Leaving a Legacy
December 10, 2019

Written by Tabitha Hogue

Growing up on a flower farm in rural England, Paul Johnson and his family grew tulips, daffodils and other bright blooms that were sold to flower markets in London and Manchester, and as far afield as Rotterdam in the Netherlands. Now living in the South Bay, he has turned his home’s yard into something of an English country garden with roses, hydrangeas and oleander.

“I do enjoy gardening in the sense that it gets you outside and back to nature. It’s somewhat fulfilling and relaxing,” he notes.

Perhaps part of what makes it relaxing is how different it is from the busy corporate world of international finance, where he has spent his career. Working in finance brought him to Los Angeles in his mid-20s. A few years later he moved to Torrance, where he was introduced to the work of Torrance Memorial Medical Center.

He remembers hearing about the hospital from George Graziadio Jr., a stalwart supporter of Torrance Memorial. At the time, Johnson was working at a bank owned by Graziadio.

“He would often talk about his activities there and the mission of the hospital,” Johnson recalls. “He was a big advocate of supporting the community and giving back.”

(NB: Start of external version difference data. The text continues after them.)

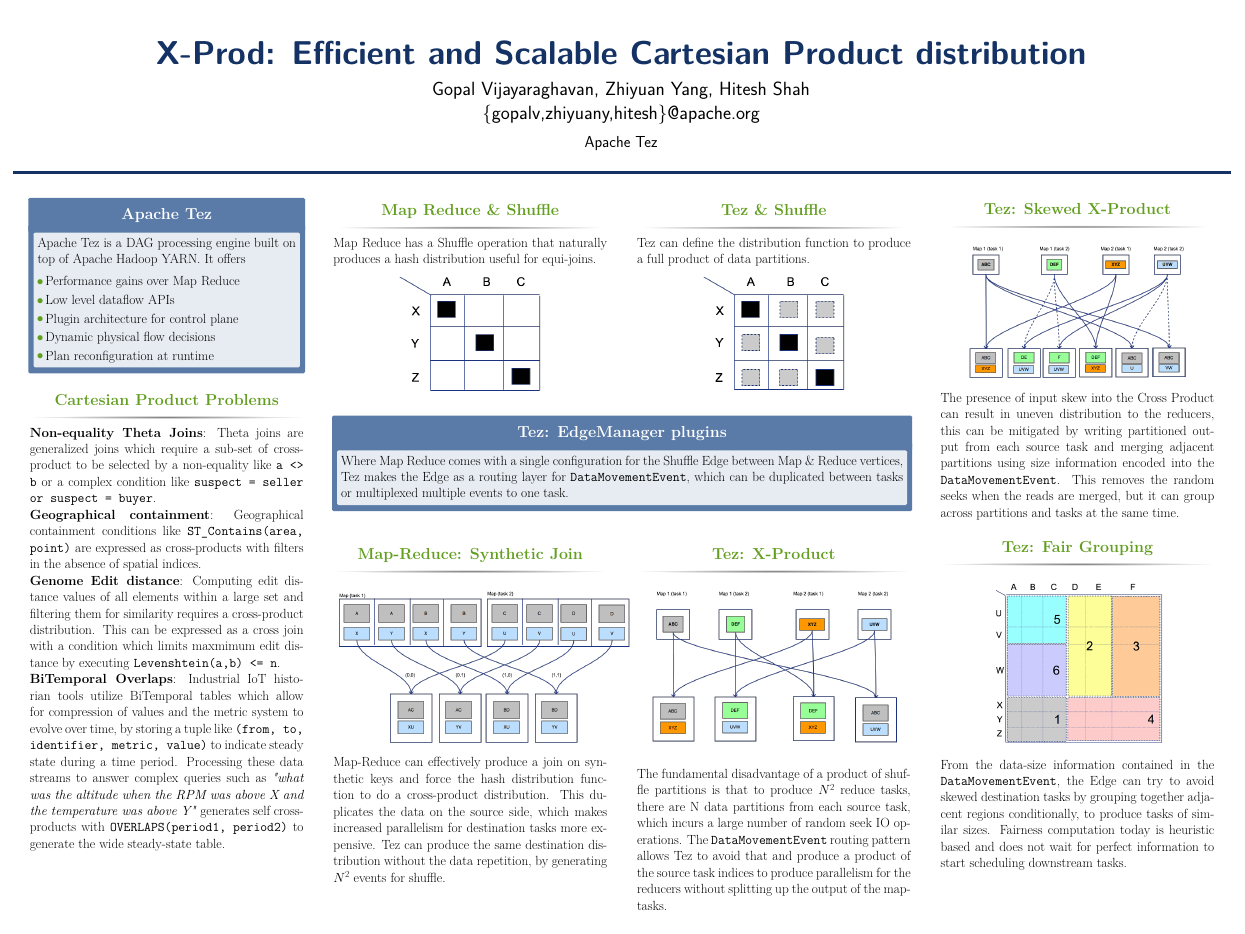
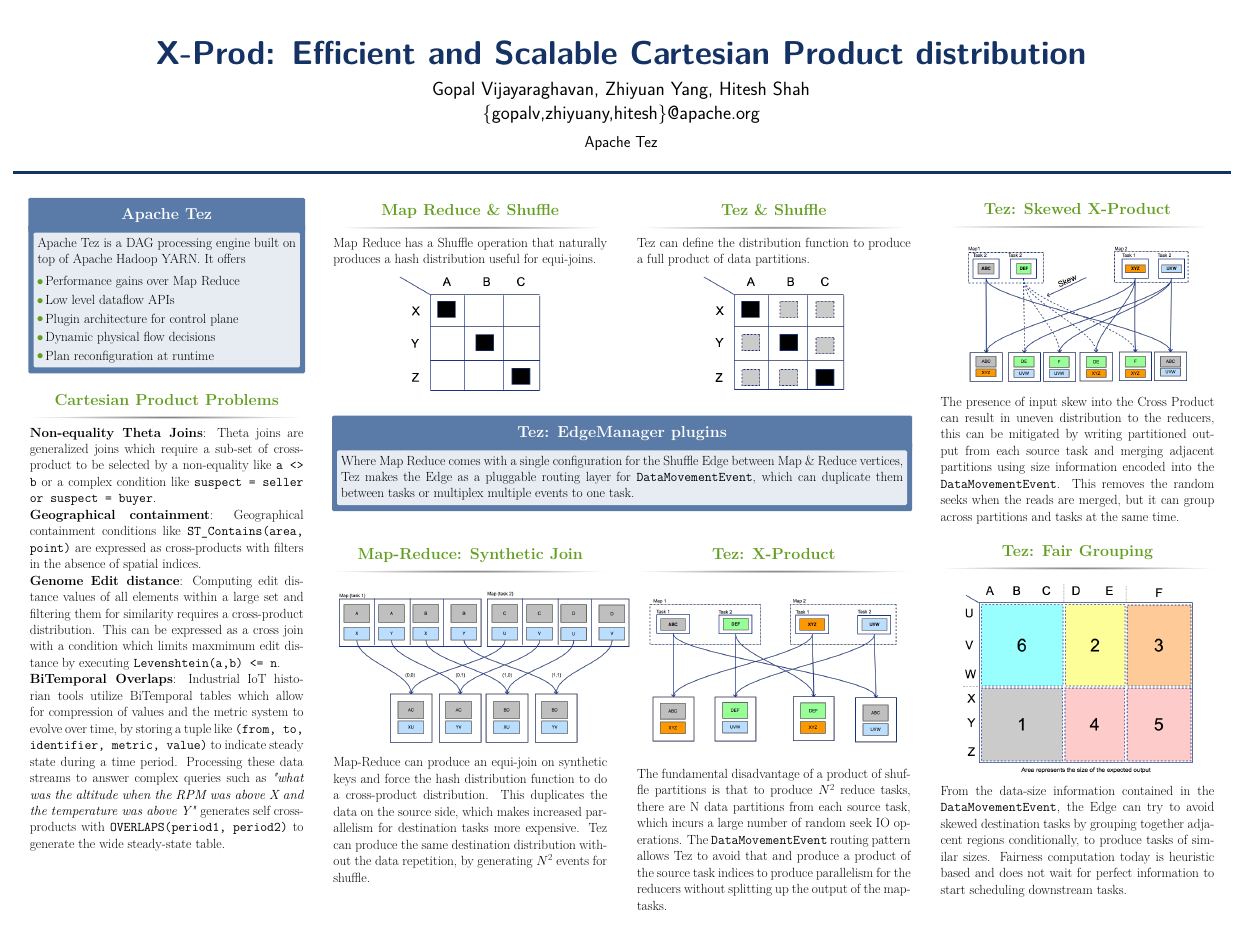
Before and after one commit to notmysock/tez-xldb-poster, a LaTeX poster (main.tex): the whole page. Compiled offline with pdfLaTeX.

Commit message:
new figures

```diff
--- a/main.tex
+++ b/main.tex
@@ -173,8 +173,8 @@
 \begin{alertblock}{Tez: EdgeManager plugins}
 
 Where Map Reduce comes with a single configuration for the Shuffle Edge between Map \& Reduce vertices,
-Tez makes the Edge as a routing layer for \texttt{DataMovementEvent}, which can be duplicated
-between tasks or multiplexed multiple events to one task.
+Tez makes the Edge as a pluggable routing layer for \texttt{DataMovementEvent}, which can duplicate them
+between tasks or multiplex multiple events to one task.
 
 \end{alertblock}
 
@@ -194,7 +194,7 @@
 \includegraphics{figures/gfcross.png}
 \end{figure}
 
-Map-Reduce can effectively produce a join on synthetic keys and force the hash distribution
+Map-Reduce can produce an equi-join on synthetic keys and force the hash distribution
 function to do a cross-product distribution. This duplicates the data on the
 source side, which makes increased parallelism for destination tasks more expensive.
 Tez can produce the same destination distribution without the data repetition, by generating
```
Also changed, not shown: figures/Data-Grouping.png, figures/Tez-XProd-1.png, figures/Tez-XProd-2.png.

Graziadio’s passion for philanthropy—and for supporting Torrance Memorial in particular—remained in the back of Johnson’s mind, and a few years ago as he was putting together his estate plan, he decided he’d like to include a bequest for the hospital in his trust. As a single man with no children, Johnson wanted to make sure he left behind a legacy that would benefit members of the Torrance community.

“I think we all like the idea of seeing the direct impact of our giving in the community we live in,” he says. “And that’s certainly the case with Torrance Memorial, seeing not just the physical presence of the hospital and its outpatient facilities, but also how it contributes to the well-being of South Bay residents.”

Now 58, Johnson is giving up 70-hour work weeks in the corporate world in favor of starting his new consulting business, Trade Lanes Consulting LLC. He has more time to give back to the community through volunteering and philanthropy, and he is also crossing items off his bucket list. A big fan of the outdoors, he enjoys hiking, playing volleyball and golfing, in addition to gardening.

“I was looking to rebalance time away from banking, essentially in favor of the things that bring joy and happiness to me and the people around me,” he notes.

Johnson’s planned contribution to Torrance Memorial is part of his desire to give back in the areas of health care and the environment. He knew the hospital had an outstanding reputation and felt confident his gift would be put to good use.

“I actually was a customer of the hospital a couple of months ago,” he said. “I had fairly minor shoulder surgery to remove a bone spur. I was treated well, and that just reinforced the fact I’d made a good decision.”